One sweltering day last August, I took a handful of seeds and laid them out on some moistened sheets of kitchen tissue, which I placed into a cupboard overnight. I was amazed and excited to see that little white shoots had begun to appear on each seed. Less excited when I realised I’d sprinkled about 60 of them onto the tissue. That’s a lot of tomato plants.
When the shoots were about a centimetre long, I transferred them to my improvised seedling containers - a couple of plastic tupperware tubs. This, I realised shortly after the last shoot was placed in the soil, was a stupid idea. The containers had no holes for drainage, but I simply couldn’t be bothered to replant them - it just meant I had to watch how much water went in. Then I placed the containers on my work desk underneath a window with plenty of sunlight.
Within a week of careful watering, the green seedlings began to emerge, uncurling their baby cotyledon leaves unto the glory of the sun. I had created life where there was no life before. I felt a bit like Dr Frankenstein, although less maniacal and without the grave-robbing habit.
Soon the seedlings needed space of their own to flourish, so I had to buy enough small plant pots for 60 of the blighters. Some of the seedlings, ahem, sadly perished while being transferred to their pots, leaving me with a slightly more manageable 50 seedlings to devote my time to. I reckoned a few more would fall by the wayside before I was ready to harvest my cherry tomatoes.
I decided that I’d keep the use of fertiliser down to a bare minimum, so I used nothing but water and sunlight on the little fellows for the first few months and watched them grow (not literally, as that would have been extremely tedious and taken far too long). And grow they did, into hefty, healthy, leafy plants that had to be supported with canes, and eventually began to produce little yellow flowers from which my first green baby tomatoes would emerge. Some of them died, of course, so its a matter of luck, I suppose.

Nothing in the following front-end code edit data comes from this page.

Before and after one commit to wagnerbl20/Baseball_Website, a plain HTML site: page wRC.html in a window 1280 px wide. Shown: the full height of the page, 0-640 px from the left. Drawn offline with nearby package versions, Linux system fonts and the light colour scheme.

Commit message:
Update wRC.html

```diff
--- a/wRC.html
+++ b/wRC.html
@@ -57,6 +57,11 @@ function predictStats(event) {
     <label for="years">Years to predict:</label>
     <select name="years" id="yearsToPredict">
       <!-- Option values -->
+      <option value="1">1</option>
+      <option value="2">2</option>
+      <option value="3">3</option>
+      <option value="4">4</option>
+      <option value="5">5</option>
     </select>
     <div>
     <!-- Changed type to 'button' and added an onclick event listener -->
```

I ended up with about ten to fifteen strong plants.
At this point, I had to repot of few of the plants in larger containers, and I added some Phostrogen slow release fertiliser tablets to the soil. Organic fertiliser, Khan had assured me, would stink like a Satwa trashcan, so I decided against that. It was as the first budding green tomatoes appeared that I transferred the plants to the balcony. The summer was over and although some of them began to wilt a bit, they soon adjusted to the cooler-yet-hotter-than-inside weather.
In the first week of February the first blush of redness appeared on a few tomatoes, and in a matter of weeks more and more of the fruit became flushed a deep red.

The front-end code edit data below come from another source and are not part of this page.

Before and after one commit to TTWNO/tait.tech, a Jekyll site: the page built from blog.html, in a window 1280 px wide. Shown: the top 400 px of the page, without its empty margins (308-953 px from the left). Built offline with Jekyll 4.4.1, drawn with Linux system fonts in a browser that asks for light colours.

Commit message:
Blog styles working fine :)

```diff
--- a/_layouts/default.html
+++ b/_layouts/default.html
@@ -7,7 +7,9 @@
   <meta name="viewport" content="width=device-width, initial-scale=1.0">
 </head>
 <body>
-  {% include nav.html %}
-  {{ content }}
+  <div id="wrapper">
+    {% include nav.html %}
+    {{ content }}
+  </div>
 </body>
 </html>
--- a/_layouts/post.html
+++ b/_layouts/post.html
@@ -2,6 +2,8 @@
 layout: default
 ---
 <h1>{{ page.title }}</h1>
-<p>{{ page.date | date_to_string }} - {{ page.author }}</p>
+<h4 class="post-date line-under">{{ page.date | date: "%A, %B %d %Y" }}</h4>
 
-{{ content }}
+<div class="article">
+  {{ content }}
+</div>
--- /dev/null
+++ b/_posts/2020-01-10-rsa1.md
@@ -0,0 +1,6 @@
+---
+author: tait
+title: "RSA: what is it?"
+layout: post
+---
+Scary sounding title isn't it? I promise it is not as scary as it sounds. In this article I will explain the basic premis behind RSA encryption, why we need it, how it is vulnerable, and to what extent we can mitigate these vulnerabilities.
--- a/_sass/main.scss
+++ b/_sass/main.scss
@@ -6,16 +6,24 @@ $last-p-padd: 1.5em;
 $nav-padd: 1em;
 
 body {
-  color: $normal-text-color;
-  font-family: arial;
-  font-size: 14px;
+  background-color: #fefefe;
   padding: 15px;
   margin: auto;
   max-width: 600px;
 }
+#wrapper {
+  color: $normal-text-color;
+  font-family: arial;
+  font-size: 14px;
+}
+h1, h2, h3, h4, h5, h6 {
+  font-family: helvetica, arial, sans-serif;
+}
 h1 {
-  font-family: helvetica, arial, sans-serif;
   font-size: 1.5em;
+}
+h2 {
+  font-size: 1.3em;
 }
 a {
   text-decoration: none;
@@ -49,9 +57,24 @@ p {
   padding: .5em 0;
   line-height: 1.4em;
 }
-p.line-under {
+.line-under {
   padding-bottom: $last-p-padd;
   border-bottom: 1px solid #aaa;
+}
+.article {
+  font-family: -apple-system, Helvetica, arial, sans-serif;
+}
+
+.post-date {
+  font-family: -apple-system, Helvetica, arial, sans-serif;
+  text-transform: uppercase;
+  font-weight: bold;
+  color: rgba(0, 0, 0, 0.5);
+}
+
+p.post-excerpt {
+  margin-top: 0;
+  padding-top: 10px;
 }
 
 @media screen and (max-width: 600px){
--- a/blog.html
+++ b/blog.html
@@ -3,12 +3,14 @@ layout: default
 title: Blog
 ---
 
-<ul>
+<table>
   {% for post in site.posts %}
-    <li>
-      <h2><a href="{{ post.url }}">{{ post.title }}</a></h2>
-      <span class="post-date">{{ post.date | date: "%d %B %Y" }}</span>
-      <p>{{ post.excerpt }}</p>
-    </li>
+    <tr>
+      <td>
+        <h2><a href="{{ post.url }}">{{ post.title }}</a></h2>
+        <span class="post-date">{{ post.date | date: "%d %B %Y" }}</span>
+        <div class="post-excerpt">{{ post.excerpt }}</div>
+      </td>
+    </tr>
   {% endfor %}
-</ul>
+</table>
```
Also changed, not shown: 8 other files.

My first harvest was a bumper crop of about twenty cherry tomatoes, which were fine in salads and even better when roasted alongside some garlic in olive oil, with a sprinkle of salt and cracked black pepper.
For over two months now, I’ve been getting juicy, bright and spotless tomatoes - even from the plants that remained in their small plant pots because I was too lazy to upgrade them to a nice big pot. I didn’t have to use any insecticide either, and although the occasional bird has had it away with one or two of my beauties, some kind of large catapult might put a stop to that.
I’ve got tomatoes coming out of my ears (figuratively speaking). I could even have my own La Tomatina festival like they have in Spain, where I playfully pelt myself with tomatoes while only half losing my temper. Or perhaps I’ll just eat them?
I’m expecting the plants to succumb to the heat when the summer kicks in, but I’m ready to start all over again ready for next winter.
Because I can.